empowers an individual to extend their years and live out their God given potential. Give that gift to someone you
care about this holiday season.
Page 13 of 13
Proofreading Guide
1. Circle all “be” verbs.
2. Circle the prepositions that end sentences.
3. Check the verb tenses to ensure that none of the verbs shift.
4. Ensure that there aren’t any shifts from a statement to a question or vice versa.
5. Underline all pronouns. Check the pronoun’s antecedent to ensure that it exists. Ensure that the
pronoun and antecedent align in singularity and plurality.
6. Double check that there aren’t any fragments or run-ons. Ensure the existence of sentence variety.
7. Check the application of capitalization rules.
8. Test the homophones their/there/they’re, you’re/your, two/to/too
9. Cross out any inflated phrases, meaningless phrases (ie. due to the fact that), and clichés. Check for
offensive and sexist language.
10. Ensure that all apostrophes are used correctly.
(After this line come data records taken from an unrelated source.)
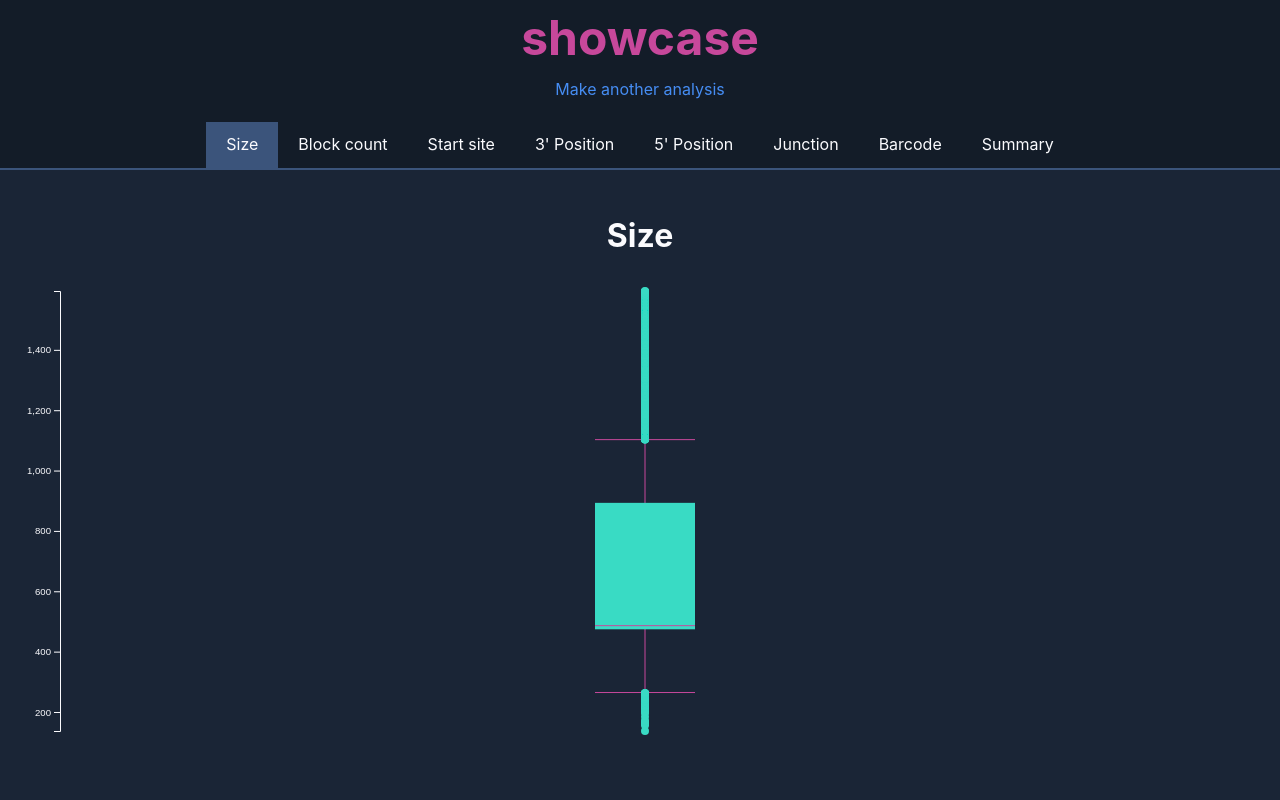
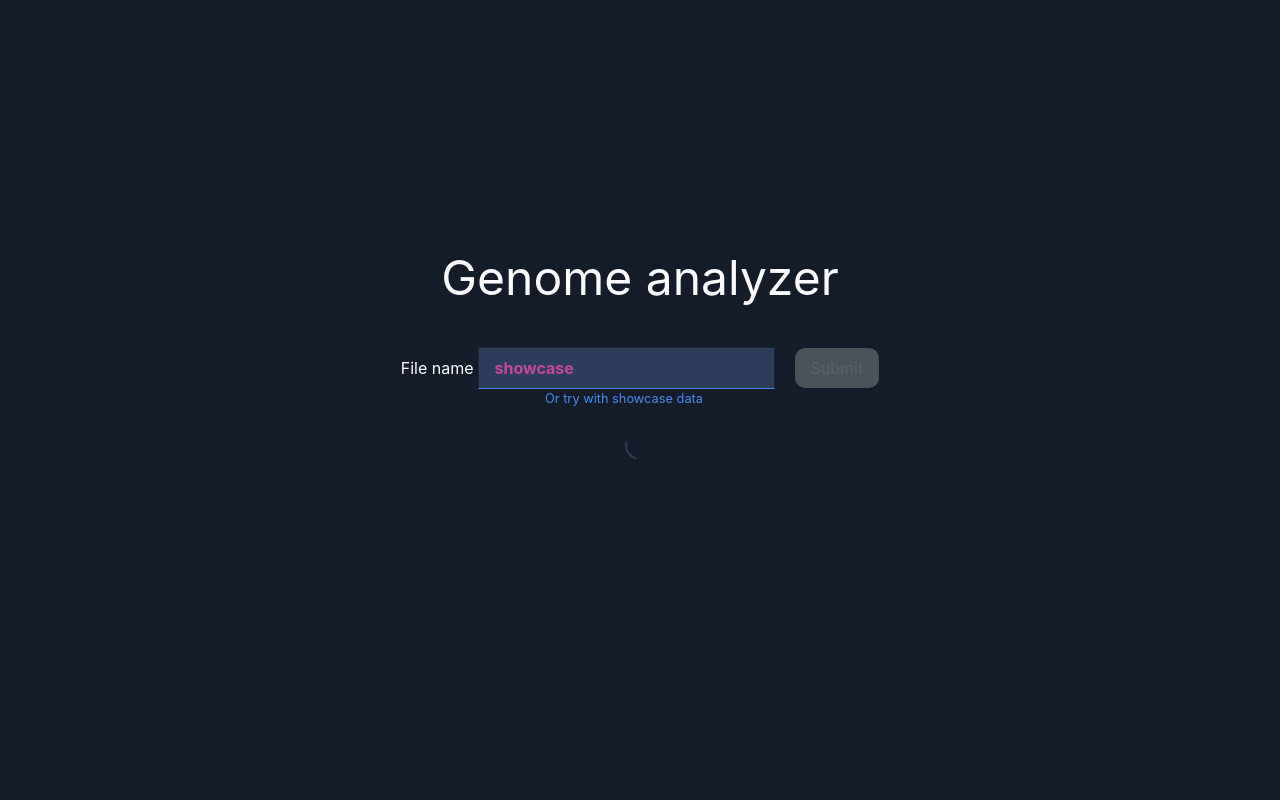
Before and after one commit to Benjent/nanovizer, a Vue app: page / in a window 1280 px wide. Both pictures are taken after a click on the link "Or try with showcase data". Shown: the top 800 px of the page. Built offline with nearby package versions, Linux system fonts and the light colour scheme.

Commit message:
Handle real and fake loading + basic error

```diff
--- a/src/App.vue
+++ b/src/App.vue
@@ -30,6 +30,8 @@ export default {
             email: 'benjent@hotmail.fr',
             fileName: '',
             isFileLoaded: false,
+            isLoading: false,
+            isError: false,
             nanoVizerData: undefined,
             nav: [
                 { title: 'Size', to: 'size' },
@@ -71,7 +73,11 @@ export default {
         },
         setNanovizerData(data) {
             this.nanoVizerData = data
-            this.isFileLoaded = true
+            setTimeout(() => {
+                // Arbitrary wait for graphs to be drawn
+                this.isLoading = false
+                this.isFileLoaded = true
+            }, 3000)
         },
         startAgain() {
             this.isFileLoaded = false
@@ -80,6 +86,9 @@ export default {
             window.scrollTo(0, 0)
         },
         triggerParsing() {
+            this.isLoading = true
+            this.isError = false
+
             const path = 'http://localhost:5000/parse-file'
             const params = { fileName: this.fileName }
             axios.post(path, params)
@@ -88,14 +97,24 @@ export default {
             })
             .catch((error) => {
                 console.error(error)
+                this.isError = true
+            })
+            .finally(() => {
+                this.isLoading = false
             })
         },
         updateScrollPosition() {
             this.scrollPosition = window.scrollY
         },
         useShowcaseData() {
+            this.isLoading = true
+            this.isError = false
             this.fileName = 'showcase'
-            this.setNanovizerData(showcaseResponse.data)
+
+            setTimeout(() => {
+                this.setNanovizerData(showcaseResponse.data)
+            }, 1)
+
         },
     }
 }
@@ -125,9 +144,13 @@ export default {
                     <div class="l-graphs__header__input">
                         <label class="data__label">File name</label>
                         <input class="input data__value" v-model="fileName"/>
-                        <button class="button l-graphs__header__button" :disabled="!fileName || fileName.length === 0" @click="triggerParsing">Submit</button>
+                        <button class="button l-graphs__header__button" :disabled="!fileName || fileName.length === 0 || isLoading" @click="triggerParsing">Submit</button>
                     </div>
                     <a class="link l-graphs__header__try" @click="useShowcaseData">Or try with showcase data</a>
+                    <div v-if="isLoading" class="loader" />
+                    <p v-if="isError" class="l-graphs__header__error">
+                        An error occured during the process. Either the file is corrupted, misspelled or missing ; or we came across data that we couldn't parse.
+                    </p>
                 </div>
             </section>
 
@@ -198,6 +221,7 @@ export default {
         &__try {
             font-size: 0.8rem;
             margin-right: 32px; // Align with input by setting a margin whose width is label width
+            margin-bottom: 20px;
         }
 
         &__button {
@@ -230,6 +254,10 @@ export default {
                 border-bottom: solid 2px lighten($marine, 20%);
             }
         }
+
+        &__error {
+            color: $pink;
+        }
     }
 
     &__main {
--- a/src/assets/styles/main.scss
+++ b/src/assets/styles/main.scss
@@ -8,6 +8,7 @@
 @import './modules/entry.scss';
 @import './modules/input.scss';
 @import './modules/link.scss';
+@import './modules/loader.scss';
 @import './modules/lollipop.scss';
 @import './modules/rectangle.scss';
 @import './modules/title.scss';
--- /dev/null
+++ b/src/assets/styles/modules/loader.scss
@@ -0,0 +1,14 @@
+.loader {
+    border: 2px solid transparent;
+    border-top: 2px solid lighten($marine, 10%);
+    border-radius: 50%;
+    width: 30px;
+    height: 30px;
+    animation: spin 0.6s linear infinite;
+    margin: auto;
+}
+
+@keyframes spin {
+    0% { transform: rotate(0deg); }
+    100% { transform: rotate(360deg); }
+}
```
Remember – apostrophes show only possession or
omission.
11. Look for dependent and transitional words (ie. When, therefore, secondly). Ensure that commas are
used after the dependent phrase or word. Do the inversion test.
12. Look for multiple adjectives describing a noun. Use the And Test to determine whether or not
commas are needed between the adjectives.
13. Look for extra information not needed for understanding the sentence. Use commas, dashes, or
parenthesis to offset this extra information.
14. Highlight all of the FANBOYS. If the FANBOY is between two complete sentences, make sure that a
comma is before the FANBOY. If the FANBOY is not between two complete sentences, ensure that a
comma is not used before the FANBOY.
15. Look for colons. Make sure that a complete sentence is before the colon. After the colon should be
either another complete sentence or a list.
16. Look for semicolons. Make sure that the semicolon is between two complete sentences or is used to
separate items in a list already containing commas.
17. Check hyphen usage. Hyphens are used when two or more words are used together as an adjective
before a noun; between fractions and numbers; prefixes all-, ex-, self-; the suffix –elect; and between
double or triple letters.
18. Are all quotation marks used in pairs? Make sure that any shorter works like short stories, poems, and
songs are surrounded by quotation marks. Make sure that all direct quotations are placed inside
quotation marks as well.
19. Check for parallelism in all items in a series, in items with conjunctions, in items with correlative
conjunctions. Make sure that all function words (by, to, that, because) are repeated to clarify parallels.
20. Look for limiting modifiers (only, even, almost, just, nearly) and place in front of the verb only if it’s
the word being modified. Make sure that modifying words and phrases are placed adjacent to the
words being further described. Check for split infinitives, dangling modifiers, and squinting
modifiers.
21. MLA